Exercise details
When you retype the listing, keep every word exactly as it appears.
______________________________
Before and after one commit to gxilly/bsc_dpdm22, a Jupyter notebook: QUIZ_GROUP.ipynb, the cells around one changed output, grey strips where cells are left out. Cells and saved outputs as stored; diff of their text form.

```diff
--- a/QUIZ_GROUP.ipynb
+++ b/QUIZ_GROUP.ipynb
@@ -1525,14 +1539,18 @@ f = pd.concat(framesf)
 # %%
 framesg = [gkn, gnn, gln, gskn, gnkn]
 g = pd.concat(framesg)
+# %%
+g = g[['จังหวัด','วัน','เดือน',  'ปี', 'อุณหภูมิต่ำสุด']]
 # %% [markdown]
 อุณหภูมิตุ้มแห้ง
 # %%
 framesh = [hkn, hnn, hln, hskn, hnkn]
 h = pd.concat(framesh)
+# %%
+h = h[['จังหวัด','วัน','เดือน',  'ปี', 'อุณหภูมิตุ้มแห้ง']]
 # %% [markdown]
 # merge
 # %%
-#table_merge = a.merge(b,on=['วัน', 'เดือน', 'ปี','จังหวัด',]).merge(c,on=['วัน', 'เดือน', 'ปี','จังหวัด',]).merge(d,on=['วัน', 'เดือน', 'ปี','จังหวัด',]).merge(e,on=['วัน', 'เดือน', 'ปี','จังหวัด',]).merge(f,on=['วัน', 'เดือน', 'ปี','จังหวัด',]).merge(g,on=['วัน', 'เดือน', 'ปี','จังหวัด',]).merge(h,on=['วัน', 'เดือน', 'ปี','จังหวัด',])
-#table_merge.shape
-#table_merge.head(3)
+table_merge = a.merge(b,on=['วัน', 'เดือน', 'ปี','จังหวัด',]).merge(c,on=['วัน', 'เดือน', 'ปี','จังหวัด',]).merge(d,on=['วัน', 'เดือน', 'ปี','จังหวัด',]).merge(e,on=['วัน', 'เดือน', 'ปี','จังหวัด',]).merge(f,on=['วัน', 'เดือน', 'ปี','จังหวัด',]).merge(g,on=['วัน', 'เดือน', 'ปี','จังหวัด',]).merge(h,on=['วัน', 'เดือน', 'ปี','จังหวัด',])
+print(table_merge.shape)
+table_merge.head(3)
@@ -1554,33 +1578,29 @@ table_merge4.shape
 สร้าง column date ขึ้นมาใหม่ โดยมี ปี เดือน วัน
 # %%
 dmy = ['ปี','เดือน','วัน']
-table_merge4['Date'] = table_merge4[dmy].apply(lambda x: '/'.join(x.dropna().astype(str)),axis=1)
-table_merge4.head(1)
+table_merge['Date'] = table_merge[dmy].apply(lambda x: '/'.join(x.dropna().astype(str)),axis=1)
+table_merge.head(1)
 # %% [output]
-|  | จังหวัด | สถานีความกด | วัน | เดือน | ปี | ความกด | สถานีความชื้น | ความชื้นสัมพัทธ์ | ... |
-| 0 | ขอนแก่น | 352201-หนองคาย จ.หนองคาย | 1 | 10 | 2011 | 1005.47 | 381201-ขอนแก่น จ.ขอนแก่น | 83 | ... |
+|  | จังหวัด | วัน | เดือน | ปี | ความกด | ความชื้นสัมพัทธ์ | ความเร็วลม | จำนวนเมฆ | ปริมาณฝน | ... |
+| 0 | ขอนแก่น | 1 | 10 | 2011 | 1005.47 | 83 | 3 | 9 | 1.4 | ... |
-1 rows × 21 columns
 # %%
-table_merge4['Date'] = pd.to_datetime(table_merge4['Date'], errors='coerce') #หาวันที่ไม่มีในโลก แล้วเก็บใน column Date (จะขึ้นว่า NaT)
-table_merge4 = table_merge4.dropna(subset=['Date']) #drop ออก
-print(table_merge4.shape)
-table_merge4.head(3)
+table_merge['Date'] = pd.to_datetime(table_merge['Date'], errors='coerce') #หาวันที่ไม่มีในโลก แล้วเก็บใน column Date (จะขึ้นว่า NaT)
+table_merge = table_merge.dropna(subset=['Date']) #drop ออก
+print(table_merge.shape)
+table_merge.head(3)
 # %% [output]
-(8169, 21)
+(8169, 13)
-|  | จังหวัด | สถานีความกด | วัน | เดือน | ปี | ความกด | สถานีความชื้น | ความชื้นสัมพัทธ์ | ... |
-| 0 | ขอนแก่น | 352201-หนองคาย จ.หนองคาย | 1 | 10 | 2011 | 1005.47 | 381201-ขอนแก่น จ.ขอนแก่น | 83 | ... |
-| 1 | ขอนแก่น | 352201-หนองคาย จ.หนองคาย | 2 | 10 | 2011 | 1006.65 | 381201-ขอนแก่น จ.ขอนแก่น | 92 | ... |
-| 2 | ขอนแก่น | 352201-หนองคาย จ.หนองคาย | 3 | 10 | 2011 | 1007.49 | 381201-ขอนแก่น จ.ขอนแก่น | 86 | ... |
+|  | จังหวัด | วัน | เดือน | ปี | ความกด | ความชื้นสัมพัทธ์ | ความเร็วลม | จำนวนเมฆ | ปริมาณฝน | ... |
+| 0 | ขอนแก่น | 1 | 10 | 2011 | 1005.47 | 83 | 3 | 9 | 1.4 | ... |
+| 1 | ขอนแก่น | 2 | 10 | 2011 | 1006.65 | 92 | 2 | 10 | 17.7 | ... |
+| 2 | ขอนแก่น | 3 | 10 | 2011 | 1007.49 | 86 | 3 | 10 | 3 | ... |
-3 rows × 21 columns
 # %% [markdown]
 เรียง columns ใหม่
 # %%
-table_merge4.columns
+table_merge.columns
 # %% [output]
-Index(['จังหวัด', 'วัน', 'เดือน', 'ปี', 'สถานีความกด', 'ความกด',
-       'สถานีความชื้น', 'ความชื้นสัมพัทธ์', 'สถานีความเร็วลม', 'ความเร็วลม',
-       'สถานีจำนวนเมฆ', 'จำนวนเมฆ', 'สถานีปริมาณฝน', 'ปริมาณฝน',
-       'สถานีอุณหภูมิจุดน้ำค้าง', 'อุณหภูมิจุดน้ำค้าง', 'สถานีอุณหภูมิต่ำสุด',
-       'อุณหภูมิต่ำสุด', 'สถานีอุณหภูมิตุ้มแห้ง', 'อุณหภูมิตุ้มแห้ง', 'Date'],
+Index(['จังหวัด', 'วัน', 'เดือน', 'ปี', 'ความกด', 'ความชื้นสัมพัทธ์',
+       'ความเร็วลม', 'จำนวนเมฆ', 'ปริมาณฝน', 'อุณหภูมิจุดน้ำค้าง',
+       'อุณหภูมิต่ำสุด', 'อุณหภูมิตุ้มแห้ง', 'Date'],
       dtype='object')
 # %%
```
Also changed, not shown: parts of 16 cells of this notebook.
______________________________
Solution
Before and after one commit to gxilly/bsc_dpdm22, a Jupyter notebook: QUIZ_GROUP.ipynb, the cells around one changed output, grey strips where cells are left out. Cells and saved outputs as stored; diff of their text form.

```diff
--- a/QUIZ_GROUP.ipynb
+++ b/QUIZ_GROUP.ipynb
@@ -1525,14 +1539,18 @@ f = pd.concat(framesf)
 # %%
 framesg = [gkn, gnn, gln, gskn, gnkn]
 g = pd.concat(framesg)
+# %%
+g = g[['จังหวัด','วัน','เดือน',  'ปี', 'อุณหภูมิต่ำสุด']]
 # %% [markdown]
 อุณหภูมิตุ้มแห้ง
 # %%
 framesh = [hkn, hnn, hln, hskn, hnkn]
 h = pd.concat(framesh)
+# %%
+h = h[['จังหวัด','วัน','เดือน',  'ปี', 'อุณหภูมิตุ้มแห้ง']]
 # %% [markdown]
 # merge
 # %%
-#table_merge = a.merge(b,on=['วัน', 'เดือน', 'ปี','จังหวัด',]).merge(c,on=['วัน', 'เดือน', 'ปี','จังหวัด',]).merge(d,on=['วัน', 'เดือน', 'ปี','จังหวัด',]).merge(e,on=['วัน', 'เดือน', 'ปี','จังหวัด',]).merge(f,on=['วัน', 'เดือน', 'ปี','จังหวัด',]).merge(g,on=['วัน', 'เดือน', 'ปี','จังหวัด',]).merge(h,on=['วัน', 'เดือน', 'ปี','จังหวัด',])
-#table_merge.shape
-#table_merge.head(3)
+table_merge = a.merge(b,on=['วัน', 'เดือน', 'ปี','จังหวัด',]).merge(c,on=['วัน', 'เดือน', 'ปี','จังหวัด',]).merge(d,on=['วัน', 'เดือน', 'ปี','จังหวัด',]).merge(e,on=['วัน', 'เดือน', 'ปี','จังหวัด',]).merge(f,on=['วัน', 'เดือน', 'ปี','จังหวัด',]).merge(g,on=['วัน', 'เดือน', 'ปี','จังหวัด',]).merge(h,on=['วัน', 'เดือน', 'ปี','จังหวัด',])
+print(table_merge.shape)
+table_merge.head(3)
@@ -1554,33 +1578,29 @@ table_merge4.shape
 สร้าง column date ขึ้นมาใหม่ โดยมี ปี เดือน วัน
 # %%
 dmy = ['ปี','เดือน','วัน']
-table_merge4['Date'] = table_merge4[dmy].apply(lambda x: '/'.join(x.dropna().astype(str)),axis=1)
-table_merge4.head(1)
+table_merge['Date'] = table_merge[dmy].apply(lambda x: '/'.join(x.dropna().astype(str)),axis=1)
+table_merge.head(1)
 # %% [output]
-|  | จังหวัด | สถานีความกด | วัน | เดือน | ปี | ความกด | สถานีความชื้น | ความชื้นสัมพัทธ์ | ... |
-| 0 | ขอนแก่น | 352201-หนองคาย จ.หนองคาย | 1 | 10 | 2011 | 1005.47 | 381201-ขอนแก่น จ.ขอนแก่น | 83 | ... |
+|  | จังหวัด | วัน | เดือน | ปี | ความกด | ความชื้นสัมพัทธ์ | ความเร็วลม | จำนวนเมฆ | ปริมาณฝน | ... |
+| 0 | ขอนแก่น | 1 | 10 | 2011 | 1005.47 | 83 | 3 | 9 | 1.4 | ... |
-1 rows × 21 columns
 # %%
-table_merge4['Date'] = pd.to_datetime(table_merge4['Date'], errors='coerce') #หาวันที่ไม่มีในโลก แล้วเก็บใน column Date (จะขึ้นว่า NaT)
-table_merge4 = table_merge4.dropna(subset=['Date']) #drop ออก
-print(table_merge4.shape)
-table_merge4.head(3)
+table_merge['Date'] = pd.to_datetime(table_merge['Date'], errors='coerce') #หาวันที่ไม่มีในโลก แล้วเก็บใน column Date (จะขึ้นว่า NaT)
+table_merge = table_merge.dropna(subset=['Date']) #drop ออก
+print(table_merge.shape)
+table_merge.head(3)
 # %% [output]
-(8169, 21)
+(8169, 13)
-|  | จังหวัด | สถานีความกด | วัน | เดือน | ปี | ความกด | สถานีความชื้น | ความชื้นสัมพัทธ์ | ... |
-| 0 | ขอนแก่น | 352201-หนองคาย จ.หนองคาย | 1 | 10 | 2011 | 1005.47 | 381201-ขอนแก่น จ.ขอนแก่น | 83 | ... |
-| 1 | ขอนแก่น | 352201-หนองคาย จ.หนองคาย | 2 | 10 | 2011 | 1006.65 | 381201-ขอนแก่น จ.ขอนแก่น | 92 | ... |
-| 2 | ขอนแก่น | 352201-หนองคาย จ.หนองคาย | 3 | 10 | 2011 | 1007.49 | 381201-ขอนแก่น จ.ขอนแก่น | 86 | ... |
+|  | จังหวัด | วัน | เดือน | ปี | ความกด | ความชื้นสัมพัทธ์ | ความเร็วลม | จำนวนเมฆ | ปริมาณฝน | ... |
+| 0 | ขอนแก่น | 1 | 10 | 2011 | 1005.47 | 83 | 3 | 9 | 1.4 | ... |
+| 1 | ขอนแก่น | 2 | 10 | 2011 | 1006.65 | 92 | 2 | 10 | 17.7 | ... |
+| 2 | ขอนแก่น | 3 | 10 | 2011 | 1007.49 | 86 | 3 | 10 | 3 | ... |
-3 rows × 21 columns
 # %% [markdown]
 เรียง columns ใหม่
 # %%
-table_merge4.columns
+table_merge.columns
 # %% [output]
-Index(['จังหวัด', 'วัน', 'เดือน', 'ปี', 'สถานีความกด', 'ความกด',
-       'สถานีความชื้น', 'ความชื้นสัมพัทธ์', 'สถานีความเร็วลม', 'ความเร็วลม',
-       'สถานีจำนวนเมฆ', 'จำนวนเมฆ', 'สถานีปริมาณฝน', 'ปริมาณฝน',
-       'สถานีอุณหภูมิจุดน้ำค้าง', 'อุณหภูมิจุดน้ำค้าง', 'สถานีอุณหภูมิต่ำสุด',
-       'อุณหภูมิต่ำสุด', 'สถานีอุณหภูมิตุ้มแห้ง', 'อุณหภูมิตุ้มแห้ง', 'Date'],
+Index(['จังหวัด', 'วัน', 'เดือน', 'ปี', 'ความกด', 'ความชื้นสัมพัทธ์',
+       'ความเร็วลม', 'จำนวนเมฆ', 'ปริมาณฝน', 'อุณหภูมิจุดน้ำค้าง',
+       'อุณหภูมิต่ำสุด', 'อุณหภูมิตุ้มแห้ง', 'Date'],
       dtype='object')
 # %%
```
Also changed, not shown: parts of 16 cells of this notebook.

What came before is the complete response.